Madison County High School Cyber-Bullying Policy MCHS Cyber-Bullying StatementMCHS believes that bullying/harassment of any kind is inappropriate and will not be tolerated. Given the connectivity of students in todays society through the Internet and mobile devices, the frequency of cyber-bullying incidents has increased. Incidents of cyber-bullying should be reported immediately to any MCHS staff members who will take the appropriate actions as established by the student handbook. Cyber-Bullying DefinitionCyber-bullying is defined as the use of the Internet, cell phones, or other electronic devices to harass, threaten, intimidate, or harm others. Cyber-Bullying ExamplesExamples of cyber-bullying include but are not limited to the following: harassment, intimidation, or threats that occur through social network websites, blogs, wikis, instant messaging, chat rooms, email, text messaging, or digital pictures/images. Cyber-Bullying Prevention Responsibilities--Combatting cyber-bulling is the responsibility of everyone within the MCHS community. Students have a responsibility to not participate in cyber-bullying and to report any incidents of cyber-bullying to an adult/school staff member. Parents/Guardians have a responsibility to speak with their child regarding appropriate technology use and to encourage their son/daughter to respect others. Teachers are responsible for creating learning environments in which all students feel safe and respected. Teachers will also provide students with yearly cyber-bullying instruction through Advisement. And teachers will report any suspected instances of cyber-bullying to the appropriate administrator. Administrators have a responsibility to establish a warm, friendly school climate. Administrators will provide teachers and students with information on cyber-bullying and how to prevent cyber-bullying throughout the school year. School administrators will also investigate incidents and ensure appropriate punishments are enforced. Filing a Cyber-Bullying ComplaintCyber-bullying complaints shall be addressed through the following steps: 1. The victim, parent/guardian, or anyone with knowledge of an incident will notify any staff member at MCHS of the incident in written or oral form. 2. The staff member will report the incident to the appropriate assistant principal within one (1) school day. 3. The assistant principal shall have five (5) school days in which to investigate the incident appropriately. At the completion of the investigation or five school days, the assistant principal will provide all relevant information to the school principal.

4. The principal will evaluate the incident report as composed by the assistant principal, speak with all parties involved, and carry out punishment when appropriate. Cyber-Bullying ConsequencesStudents found to have committed an act(s) of cyberbullying are subject to the following punishments as deemed appropriate by school administrators and based on the student handbook code of conduct: loss of technology use at school, in-school suspension, out-of-school suspension, expulsion, or alternative school placement. If warranted, a police report may also be made with the Madison County Sheriffs Department or other appropriate law enforcement agency.

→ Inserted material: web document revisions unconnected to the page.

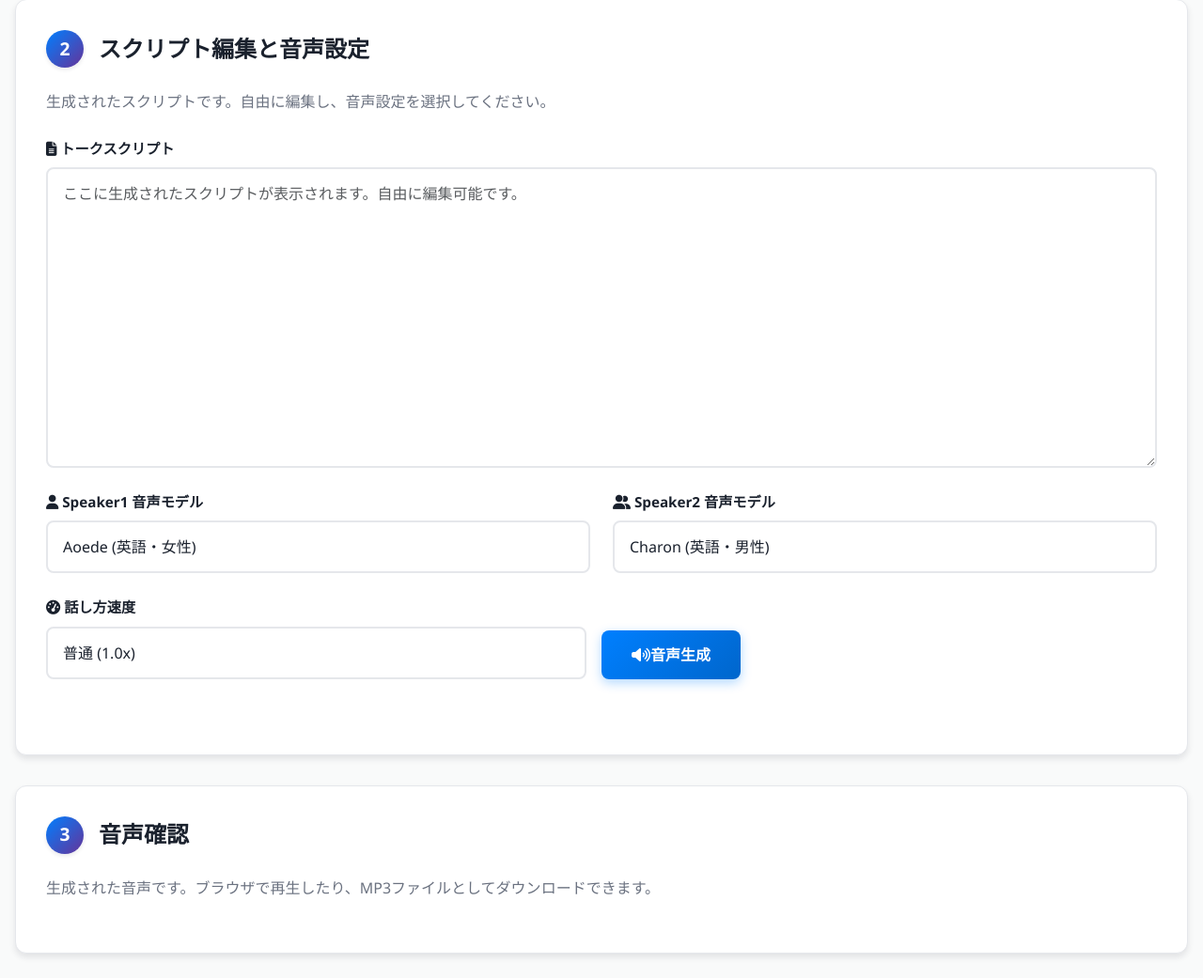
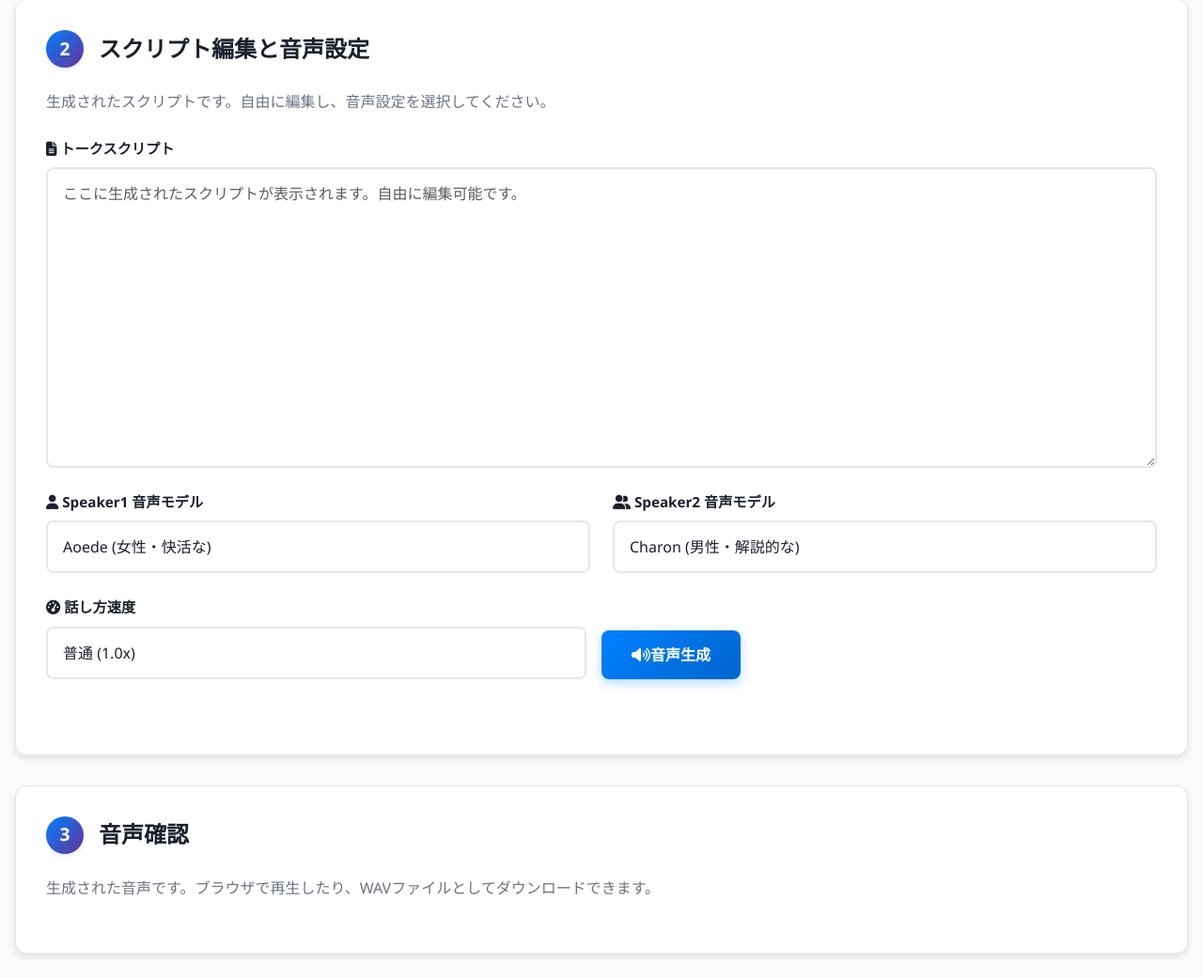
Before and after one commit to takeshiue/AIVoiceCreator, a Flask app: page / in a window 1280 px wide. Shown: the part 753-1794 px from the top of the page at 94% size. Run offline with Flask 3, Linux system fonts and the light colour scheme.

Commit message:
Update available voice options for interview speakers on the web interface
Updates the voice model options in index.html to reflect the new speaker list.

Replit-Commit-Author: Agent
Replit-Commit-Session-Id: 86e5de91-0568-459e-827c-9407e28415c1
Replit-Commit-Screenshot-Url: https://storage.googleapis.com/screenshot-production-us-central1/c296b8d6-ca37-4b29-936c-6e906e350d69/7c653ea7-46bc-4564-ae91-b98ec3ae664e.jpg

```diff
--- a/templates/index.html
+++ b/templates/index.html
@@ -79,10 +79,36 @@
                             <i class="fas fa-user"></i> Speaker1 音声モデル
                         </label>
                         <select id="voice_select_1" class="form-control">
-                            <option value="aoede">Aoede (英語・女性)</option>
-                            <option value="charon">Charon (英語・男性)</option>
-                            <option value="fenrir">Fenrir (英語・男性)</option>
-                            <option value="kore">Kore (英語・女性)</option>
+                            <option value="zephyr">Zephyr (男性・明るい)</option>
+                            <option value="puck">Puck (男性・陽気な)</option>
+                            <option value="charon">Charon (男性・解説的な)</option>
+                            <option value="kore">Kore (女性・しっかりした)</option>
+                            <option value="fenrir">Fenrir (男性・熱のこもった)</option>
+                            <option value="leda">Leda (女性・若々しい)</option>
+                            <option value="orus">Orus (男性・しっかりした)</option>
+                            <option value="aoede" selected>Aoede (女性・快活な)</option>
+                            <option value="callirhoe">Callirhoe (女性・のんびりした)</option>
+                            <option value="autonoe">Autonoe (女性・明るい)</option>
+                            <option value="enceladus">Enceladus (男性・息もれ声の)</option>
+                            <option value="iapetus">Iapetus (男性・クリアな)</option>
+                            <option value="umbriel">Umbriel (男性・のんびりした)</option>
+                            <option value="algieba">Algieba (中性/なし・なめらかな)</option>
+                            <option value="despina">Despina (女性・なめらかな)</option>
+                            <option value="erinome">Erinome (女性・クリアな)</option>
+                            <option value="algenib">Algenib (中性/なし・しゃがれ声の)</option>
+                            <option value="rasalgethi">Rasalgethi (中性/なし・解説的な)</option>
+                            <option value="laomedeia">Laomedeia (女性・陽気な)</option>
+                            <option value="achernar">Achernar (中性/なし・ソフトな)</option>
+                            <option value="alnilam">Alnilam (中性/なし・しっかりした)</option>
+                            <option value="schedar">Schedar (中性/なし・落ち着いた)</option>
+                            <option value="gacrux">Gacrux (中性/なし・成熟した)</option>
+                            <option value="pulcherrima">Pulcherrima (女性・張りのある)</option>
+                            <option value="achird">Achird (中性/なし・親しみやすい)</option>
+                            <option value="zubenelgenubi">Zubenelgenubi (中性/なし・くだけた)</option>
+                            <option value="vindemiatrix">Vindemiatrix (女性・穏やかな)</option>
+                            <option value="sadachbia">Sadachbia (中性/なし・活気のある)</option>
+                            <option value="sadaltager">Sadaltager (中性/なし・知的な)</option>
+                            <option value="sulafat">Sulafat (中性/なし・温かい)</option>
                         </select>
                     </div>
                 </div>
@@ -92,10 +118,36 @@
                             <i class="fas fa-user-friends"></i> Speaker2 音声モデル
                         </label>
                         <select id="voice_select_2" class="form-control">
-                            <option value="charon" selected>Charon (英語・男性)</option>
-                            <option value="aoede">Aoede (英語・女性)</option>
-                            <option value="fenrir">Fenrir (英語・男性)</option>
-                            <option value="kore">Kore (英語・女性)</option>
+                            <option value="zephyr">Zephyr (男性・明るい)</option>
+                            <option value="puck">Puck (男性・陽気な)</option>
+                            <option value="charon" selected>Charon (男性・解説的な)</option>
+                            <option value="kore">Kore (女性・しっかりした)</option>
+                            <option value="fenrir">Fenrir (男性・熱のこもった)</option>
+                            <option value="leda">Leda (女性・若々しい)</option>
+                            <option value="orus">Orus (男性・しっかりした)</option>
+                            <option value="aoede">Aoede (女性・快活な)</option>
+                            <option value="callirhoe">Callirhoe (女性・のんびりした)</option>
+                            <option value="autonoe">Autonoe (女性・明るい)</option>
+                            <option value="enceladus">Enceladus (男性・息もれ声の)</option>
+                            <option value="iapetus">Iapetus (男性・クリアな)</option>
+                            <option value="umbriel">Umbriel (男性・のんびりした)</option>
+                            <option value="algieba">Algieba (中性/なし・なめらかな)</option>
+                            <option value="despina">Despina (女性・なめらかな)</option>
+                            <option value="erinome">Erinome (女性・クリアな)</option>
+                            <option value="algenib">Algenib (中性/なし・しゃがれ声の)</option>
+                            <option value="rasalgethi">Rasalgethi (中性/なし・解説的な)</option>
+                            <option value="laomedeia">Laomedeia (女性・陽気な)</option>
+                            <option value="achernar">Achernar (中性/なし・ソフトな)</option>
+                            <option value="alnilam">Alnilam (中性/なし・しっかりした)</option>
+                            <option value="schedar">Schedar (中性/なし・落ち着いた)</option>
+                            <option value="gacrux">Gacrux (中性/なし・成熟した)</option>
+                            <option value="pulcherrima">Pulcherrima (女性・張りのある)</option>
+                            <option value="achird">Achird (中性/なし・親しみやすい)</option>
+                            <option value="zubenelgenubi">Zubenelgenubi (中性/なし・くだけた)</option>
+                            <option value="vindemiatrix">Vindemiatrix (女性・穏やかな)</option>
+                            <option value="sadachbia">Sadachbia (中性/なし・活気のある)</option>
+                            <option value="sadaltager">Sadaltager (中性/なし・知的な)</option>
+                            <option value="sulafat">Sulafat (中性/なし・温かい)</option>
                         </select>
                     </div>
                 </div>
@@ -129,7 +181,7 @@
                 <h2 class="step-title">音声確認</h2>
             </div>
             <p class="step-description">
-                生成された音声です。ブラウザで再生したり、MP3ファイルとしてダウンロードできます。
+                生成された音声です。ブラウザで再生したり、WAVファイルとしてダウンロードできます。
             </p>
 
             <div class="audio-section">
```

NOTEStudents should be aware that any incidents of cyber-bullying that occur on campus or off-campus are subject to punishment by school administration if such behaviors cause a student to feel endangered while at school or if the incident disrupts the school learning environment.